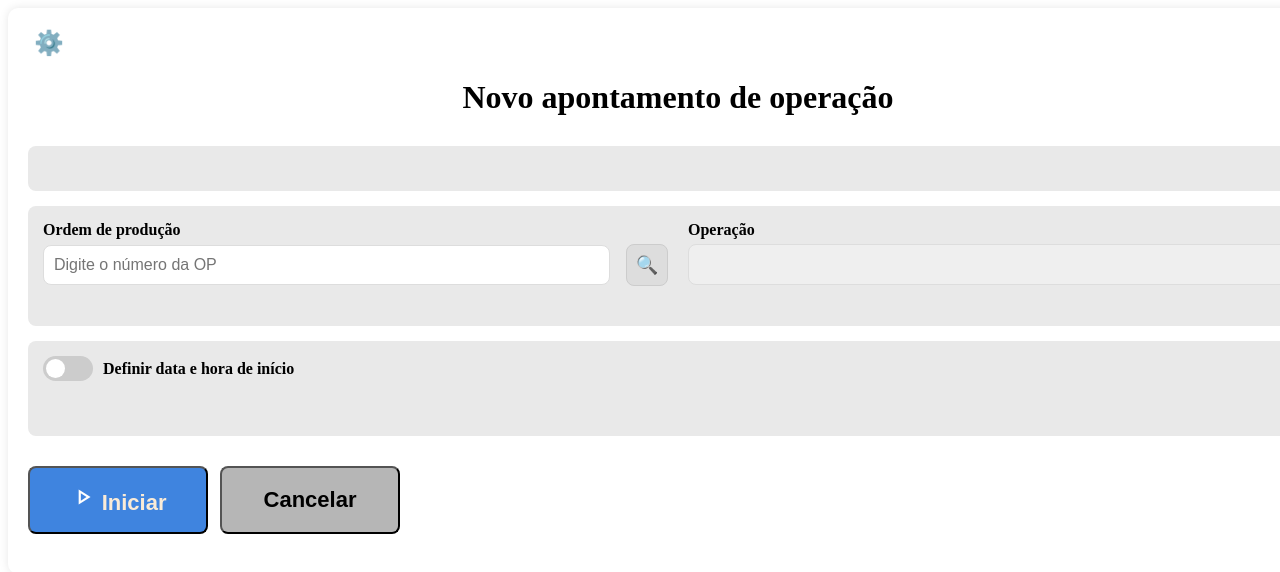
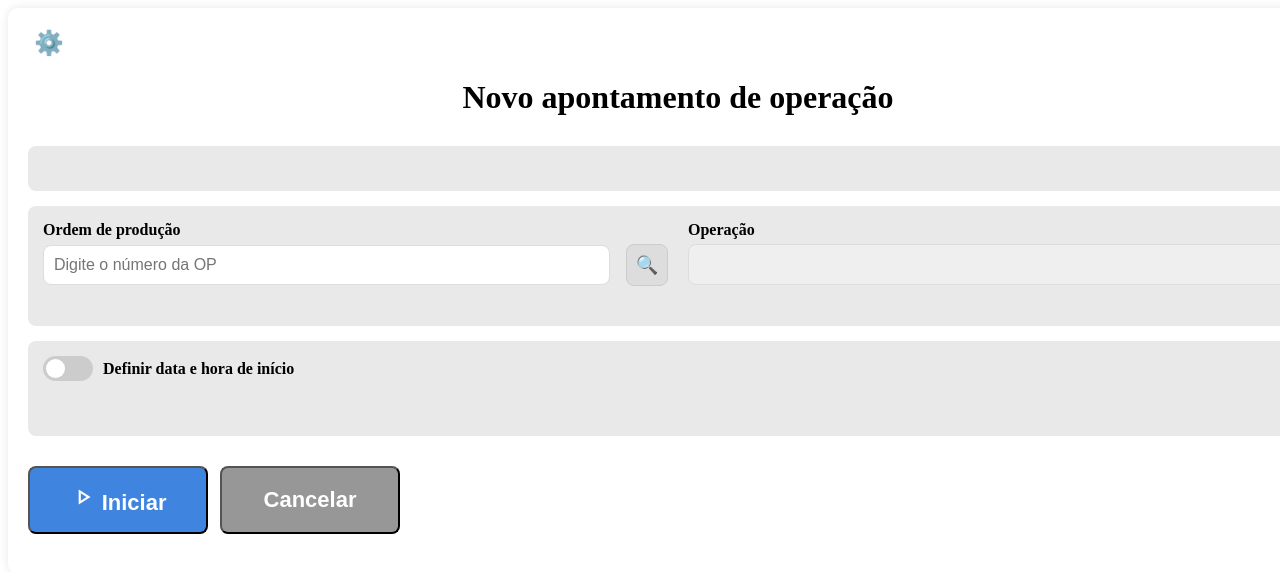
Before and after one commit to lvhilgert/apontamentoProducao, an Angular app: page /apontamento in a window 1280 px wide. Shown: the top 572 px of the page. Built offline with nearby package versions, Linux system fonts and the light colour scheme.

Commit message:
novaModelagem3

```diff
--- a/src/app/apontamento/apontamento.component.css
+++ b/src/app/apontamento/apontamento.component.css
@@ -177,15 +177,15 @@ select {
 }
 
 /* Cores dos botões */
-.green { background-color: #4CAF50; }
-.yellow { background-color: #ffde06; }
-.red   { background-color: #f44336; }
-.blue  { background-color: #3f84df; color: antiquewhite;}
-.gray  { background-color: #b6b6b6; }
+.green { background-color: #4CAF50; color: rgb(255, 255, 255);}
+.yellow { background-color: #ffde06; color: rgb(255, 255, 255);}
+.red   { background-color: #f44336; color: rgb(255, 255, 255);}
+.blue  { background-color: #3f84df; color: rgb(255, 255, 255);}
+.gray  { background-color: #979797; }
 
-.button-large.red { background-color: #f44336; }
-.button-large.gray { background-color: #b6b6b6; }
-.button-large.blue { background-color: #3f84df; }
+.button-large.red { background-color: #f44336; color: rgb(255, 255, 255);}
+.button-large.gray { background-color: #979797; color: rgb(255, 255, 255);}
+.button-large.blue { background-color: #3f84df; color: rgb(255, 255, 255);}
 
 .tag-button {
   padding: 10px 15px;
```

▶ [Task details] Copy each line above exactly, with no images.

▶ [Final answer]
Before and after one commit to lvhilgert/apontamentoProducao, an Angular app: page /apontamento in a window 1280 px wide. Shown: the top 572 px of the page. Built offline with nearby package versions, Linux system fonts and the light colour scheme.

Commit message:
novaModelagem3

```diff
--- a/src/app/apontamento/apontamento.component.css
+++ b/src/app/apontamento/apontamento.component.css
@@ -177,15 +177,15 @@ select {
 }
 
 /* Cores dos botões */
-.green { background-color: #4CAF50; }
-.yellow { background-color: #ffde06; }
-.red   { background-color: #f44336; }
-.blue  { background-color: #3f84df; color: antiquewhite;}
-.gray  { background-color: #b6b6b6; }
+.green { background-color: #4CAF50; color: rgb(255, 255, 255);}
+.yellow { background-color: #ffde06; color: rgb(255, 255, 255);}
+.red   { background-color: #f44336; color: rgb(255, 255, 255);}
+.blue  { background-color: #3f84df; color: rgb(255, 255, 255);}
+.gray  { background-color: #979797; }
 
-.button-large.red { background-color: #f44336; }
-.button-large.gray { background-color: #b6b6b6; }
-.button-large.blue { background-color: #3f84df; }
+.button-large.red { background-color: #f44336; color: rgb(255, 255, 255);}
+.button-large.gray { background-color: #979797; color: rgb(255, 255, 255);}
+.button-large.blue { background-color: #3f84df; color: rgb(255, 255, 255);}
 
 .tag-button {
   padding: 10px 15px;
```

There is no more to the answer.